Next I dropped 3 stops on the lens.
After that I opened up 4 stops from my original key light exposure.
Now in Apple Color I loaded these 4 files - Rec709, Ideal Log C, Underexposed, and Overexposed and matched the waveforms and vectorscope of the Log images to the Rec709 exposure.
Here are the results.
Note the Optimum Log C exposure that's been been DeLogged is super clean and with smooth and subtle gradiations. I actually think that Log C images that have been linearized like this look much better than their Rec709 origin counterparts.
The under and overexposed images are salvageable but notice how much noise there is the dark tones on the underexposed image. Look at the shadows on the skin and you can see that there just isn't enough picture information there to smoothly render the tones.
Something strange happened in the overexposed image, it looks very thin and stretched. It's also noticeably softer. When you smash pixels too far one way or the other in this format you just don't have as much separation and while it is salvageable, it's certainly less than ideal.
Keep in mind that these images were recorded in an early build of the camera when ProRes 4444 wasn't yet available so these were 422 HQ. I'm curious as to how much better these DeLogs would have looked if recorded to higher quality encoder.

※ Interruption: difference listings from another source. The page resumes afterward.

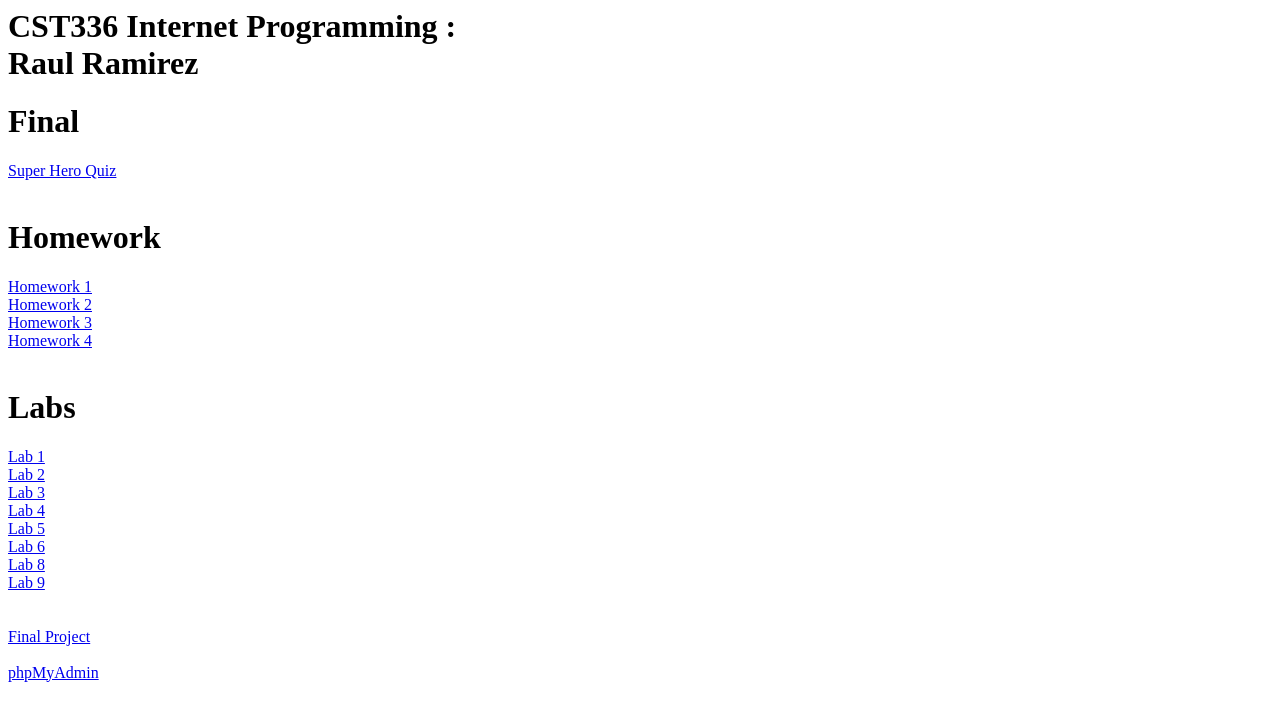
Repository: granolavsraosins/CST336
Page: http://localhost/
The author's editor kept a record of every edit. The page is drawn from the files as they stood at one moment, then again after the next edit.
The browser window is 1280 px wide. The pictures show the whole page.
The page is run by PHP 8.4 with error messages shown; the project is at /var/www/html/.

Above is the page before.

### index.php
<html>
    <body>
<?php
    echo "<h1>CST336 Internet Programming : <br>Raul Ramirez </h1>";
?>
<h1>Final</h1>
<a href="/final/superheroquiz/index.php"> Super Hero Quiz</a>
<br>
<br>

<h1> Homework </h1>
<a href="/rramirezhw1/index.php"> Homework 1</a>
<br>
<a href="/rramirezhw2/index.php"> Homework 2</a>
<br>
<a href="/rramirezhw3/index.php"> Homework 3</a>
<br>
<a href="/rramirezhw4/index.html"> Homework 4</a>
<br><br>
<h1> Labs </h1>
<a href="/rramirezlab1/home.html"> Lab 1 </a>
<br />
<a href="/rramirezlab2/index.php"> Lab 2</a>
<br>
<a href="/rramirezlab3/index.php"> Lab 3</a>
<br>
<a href="/rramirezlab4/index.php"> Lab 4</a>
<br>
<a href="/rramirezlab5/index.php"> Lab 5</a>
<br>
<a href="/rramirezlab6/login.php"> Lab 6</a>
<br>
<a href="/rramirezlab8/index.php"> Lab 8</a>
<br>
<a href="/rramirezlab9/index.php"> Lab 9</a>
<br>
</br>
</br>
<a href="/finalProject/frontPage.php">Final Project</a>
</br>
</br>
<a href="/phpmyadmin/index.php"> phpMyAdmin</a>
<br>
</body>
</html>

After the next edit:
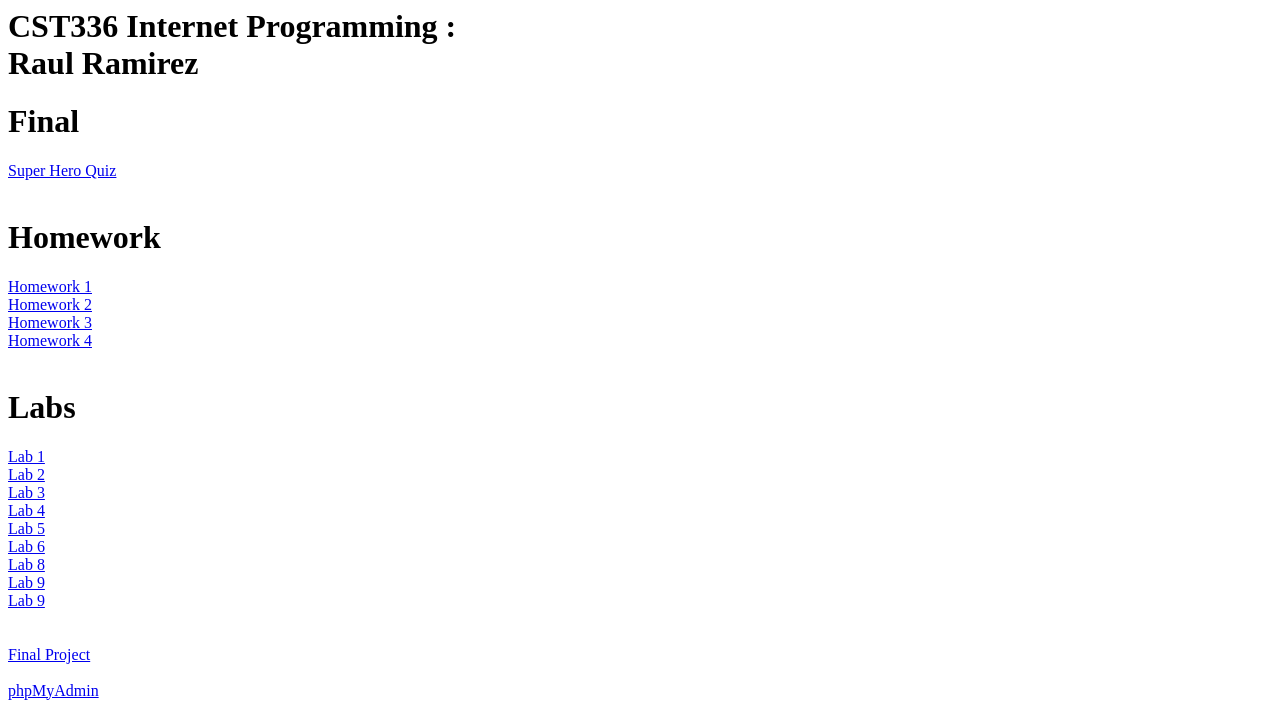
The edit:
--- a/index.php
+++ b/index.php
@@ -34,6 +34,8 @@
 <br>
 <a href="/rramirezlab9/index.php"> Lab 9</a>
 <br>
+<a href="/rramirezlab9/index.php"> Lab 9</a>
+<br>
 </br>
 </br>
 <a href="/finalProject/frontPage.php">Final Project</a>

The wonderful thing about shrinking video down to web size is that it hides a lot of nasty problems - as is the case with the video above. It's a little hard to evaluate what really happening with this small picture so here is the original full res media file for you to evaluate >>>
That's all I've got on this one.